### ASSIGNED TASK:
What you return should be the complete data below, word for word, with no pictures in it.

(Extracted records)
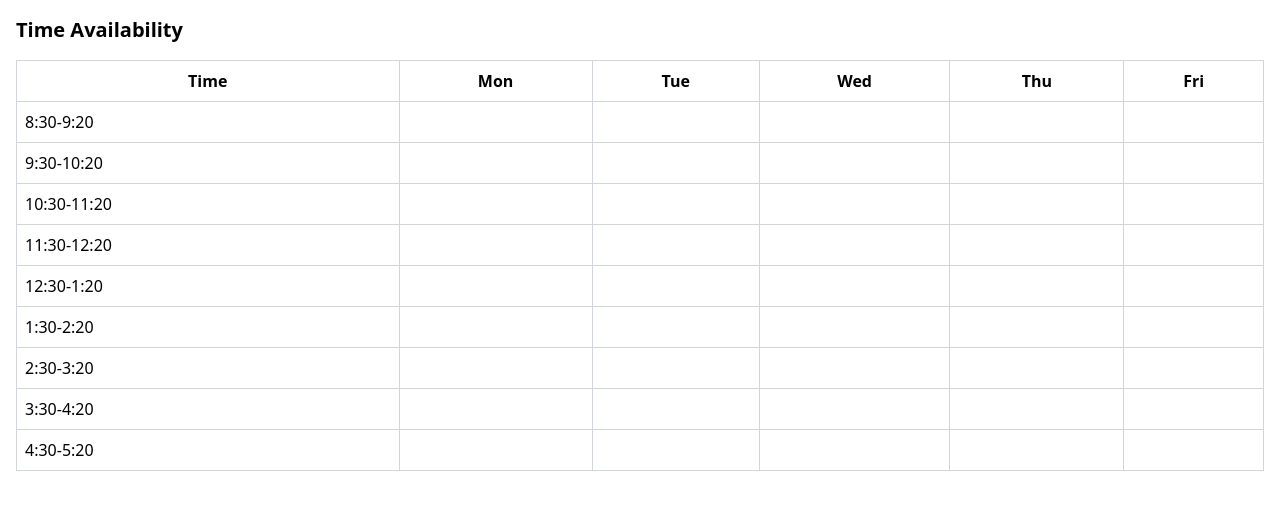
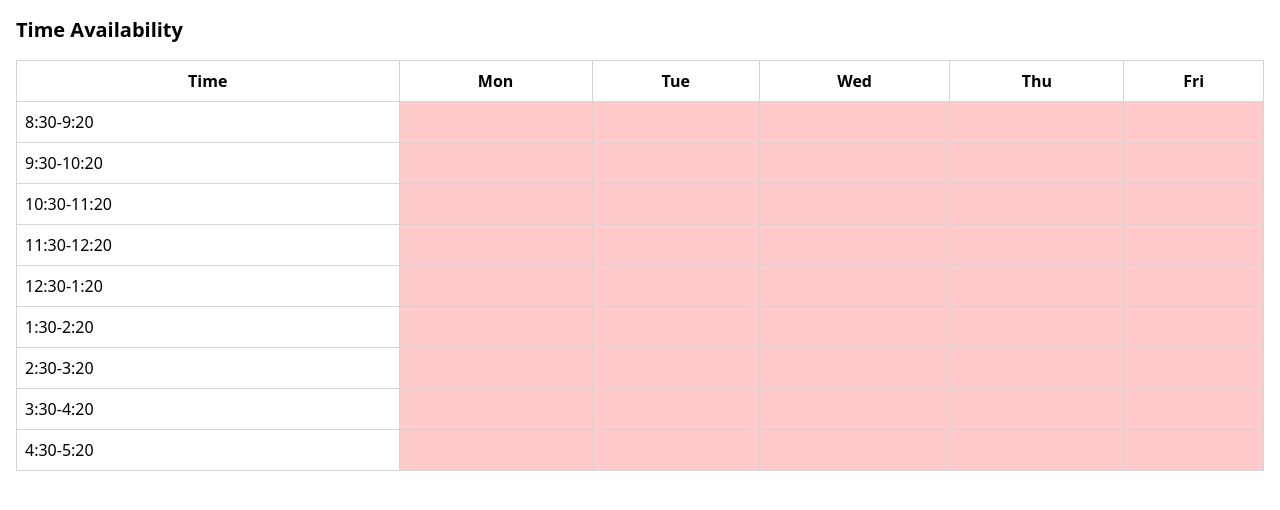
Before and after one commit to ChinaiArman/AWSFinalProject, a React (Vite) app in the folder client/: page /faculty/time-availability in a window 1280 px wide. Shown: the top 510 px of the page. Built offline with nearby package versions, Linux system fonts and the light colour scheme.

Commit message:
Add schedule component and update the availability page based on it

```diff
--- /dev/null
+++ b/client/src/components/ScheduleTable.jsx
@@ -0,0 +1,40 @@
+import React from "react";
+
+function ScheduleTable({ days, timeSlots, availability, toggleAvailability }) {
+  return (
+    <div className="overflow-auto">
+      <table className="table-auto w-full border-collapse border border-gray-300">
+        <thead>
+          <tr>
+            <th className="border border-gray-300 p-2">Time</th>
+            {days.map((day) => (
+              <th key={day} className="border border-gray-300 p-2">
+                {day}
+              </th>
+            ))}
+          </tr>
+        </thead>
+        <tbody>
+          {timeSlots.map((slot) => (
+            <tr key={slot}>
+              <td className="border border-gray-300 p-2">{slot}</td>
+              {days.map((day) => (
+                <td
+                  key={`${day}-${slot}`}
+                  className={`border border-gray-300 p-2 text-center cursor-pointer ${
+                    availability[day][slot] ? "bg-green-200" : "bg-red-200"
+                  }`}
+                  onClick={() => toggleAvailability(day, slot)}
+                >
+                  {availability[day][slot] ? "✓" : ""}
+                </td>
+              ))}
+            </tr>
+          ))}
+        </tbody>
+      </table>
+    </div>
+  );
+}
+
+export default ScheduleTable;
--- a/client/src/pages/faculty/TimeAvailability.jsx
+++ b/client/src/pages/faculty/TimeAvailability.jsx
@@ -1,4 +1,5 @@
 import React, { useState } from "react";
+import ScheduleTable from "../../components/ScheduleTable";
 
 function TimeAvailability() {
   const days = ["Mon", "Tue", "Wed", "Thu", "Fri"];
@@ -14,49 +15,37 @@ function TimeAvailability() {
     "4:30-5:20",
   ];
 
-  const [availability, setAvailability] = useState(
-    Array(timeSlots.length)
-      .fill(null)
-      .map(() => Array(days.length).fill(false))
-  );
+  // Initialize availability as an object with day and timeSlot keys
+  const [availability, setAvailability] = useState(() => {
+    const initialAvailability = {};
+    days.forEach((day) => {
+      initialAvailability[day] = {};
+      timeSlots.forEach((slot) => {
+        initialAvailability[day][slot] = false;
+      });
+    });
+    return initialAvailability;
+  });
 
-  const toggleAvailability = (row, col) => {
-    const newAvailability = [...availability];
-    newAvailability[row][col] = !newAvailability[row][col];
-    setAvailability(newAvailability);
+  const toggleAvailability = (day, slot) => {
+    setAvailability((prevAvailability) => ({
+      ...prevAvailability,
+      [day]: {
+        ...prevAvailability[day],
+        [slot]: !prevAvailability[day][slot],
+      },
+    }));
   };
 
   return (
     <div className="p-4">
       <h1 className="text-xl font-bold mb-4">Time Availability</h1>
-      <table className="table-auto border-collapse border border-gray-300 w-full">
-        <thead>
-          <tr>
-            <th className="border border-gray-300 p-2">Time</th>
-            {days.map((day) => (
-              <th key={day} className="border border-gray-300 p-2">
-                {day}
-              </th>
-            ))}
-          </tr>
-        </thead>
-        <tbody>
-          {timeSlots.map((slot, rowIndex) => (
-            <tr key={rowIndex}>
-              <td className="border border-gray-300 p-2">{slot}</td>
-              {days.map((day, colIndex) => (
-                <td
-                  key={colIndex}
-                  className="border border-gray-300 p-2 text-center cursor-pointer"
-                  onClick={() => toggleAvailability(rowIndex, colIndex)}
-                >
-                  {availability[rowIndex][colIndex] ? "✓" : ""}
-                </td>
-              ))}
-            </tr>
-          ))}
-        </tbody>
-      </table>
+      <ScheduleTable
+        days={days}
+        timeSlots={timeSlots}
+        availability={availability}
+        toggleAvailability={toggleAvailability}
+      />
     </div>
   );
 }
```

### OUTPUT OF THE TASK:
Before and after one commit to ChinaiArman/AWSFinalProject, a React (Vite) app in the folder client/: page /faculty/time-availability in a window 1280 px wide. Shown: the top 510 px of the page. Built offline with nearby package versions, Linux system fonts and the light colour scheme.

Commit message:
Add schedule component and update the availability page based on it

```diff
--- /dev/null
+++ b/client/src/components/ScheduleTable.jsx
@@ -0,0 +1,40 @@
+import React from "react";
+
+function ScheduleTable({ days, timeSlots, availability, toggleAvailability }) {
+  return (
+    <div className="overflow-auto">
+      <table className="table-auto w-full border-collapse border border-gray-300">
+        <thead>
+          <tr>
+            <th className="border border-gray-300 p-2">Time</th>
+            {days.map((day) => (
+              <th key={day} className="border border-gray-300 p-2">
+                {day}
+              </th>
+            ))}
+          </tr>
+        </thead>
+        <tbody>
+          {timeSlots.map((slot) => (
+            <tr key={slot}>
+              <td className="border border-gray-300 p-2">{slot}</td>
+              {days.map((day) => (
+                <td
+                  key={`${day}-${slot}`}
+                  className={`border border-gray-300 p-2 text-center cursor-pointer ${
+                    availability[day][slot] ? "bg-green-200" : "bg-red-200"
+                  }`}
+                  onClick={() => toggleAvailability(day, slot)}
+                >
+                  {availability[day][slot] ? "✓" : ""}
+                </td>
+              ))}
+            </tr>
+          ))}
+        </tbody>
+      </table>
+    </div>
+  );
+}
+
+export default ScheduleTable;
--- a/client/src/pages/faculty/TimeAvailability.jsx
+++ b/client/src/pages/faculty/TimeAvailability.jsx
@@ -1,4 +1,5 @@
 import React, { useState } from "react";
+import ScheduleTable from "../../components/ScheduleTable";
 
 function TimeAvailability() {
   const days = ["Mon", "Tue", "Wed", "Thu", "Fri"];
@@ -14,49 +15,37 @@ function TimeAvailability() {
     "4:30-5:20",
   ];
 
-  const [availability, setAvailability] = useState(
-    Array(timeSlots.length)
-      .fill(null)
-      .map(() => Array(days.length).fill(false))
-  );
+  // Initialize availability as an object with day and timeSlot keys
+  const [availability, setAvailability] = useState(() => {
+    const initialAvailability = {};
+    days.forEach((day) => {
+      initialAvailability[day] = {};
+      timeSlots.forEach((slot) => {
+        initialAvailability[day][slot] = false;
+      });
+    });
+    return initialAvailability;
+  });
 
-  const toggleAvailability = (row, col) => {
-    const newAvailability = [...availability];
-    newAvailability[row][col] = !newAvailability[row][col];
-    setAvailability(newAvailability);
+  const toggleAvailability = (day, slot) => {
+    setAvailability((prevAvailability) => ({
+      ...prevAvailability,
+      [day]: {
+        ...prevAvailability[day],
+        [slot]: !prevAvailability[day][slot],
+      },
+    }));
   };
 
   return (
     <div className="p-4">
       <h1 className="text-xl font-bold mb-4">Time Availability</h1>
-      <table className="table-auto border-collapse border border-gray-300 w-full">
-        <thead>
-          <tr>
-            <th className="border border-gray-300 p-2">Time</th>
-            {days.map((day) => (
-              <th key={day} className="border border-gray-300 p-2">
-                {day}
-              </th>
-            ))}
-          </tr>
-        </thead>
-        <tbody>
-          {timeSlots.map((slot, rowIndex) => (
-            <tr key={rowIndex}>
-              <td className="border border-gray-300 p-2">{slot}</td>
-              {days.map((day, colIndex) => (
-                <td
-                  key={colIndex}
-                  className="border border-gray-300 p-2 text-center cursor-pointer"
-                  onClick={() => toggleAvailability(rowIndex, colIndex)}
-                >
-                  {availability[rowIndex][colIndex] ? "✓" : ""}
-                </td>
-              ))}
-            </tr>
-          ))}
-        </tbody>
-      </table>
+      <ScheduleTable
+        days={days}
+        timeSlots={timeSlots}
+        availability={availability}
+        toggleAvailability={toggleAvailability}
+      />
     </div>
   );
 }
```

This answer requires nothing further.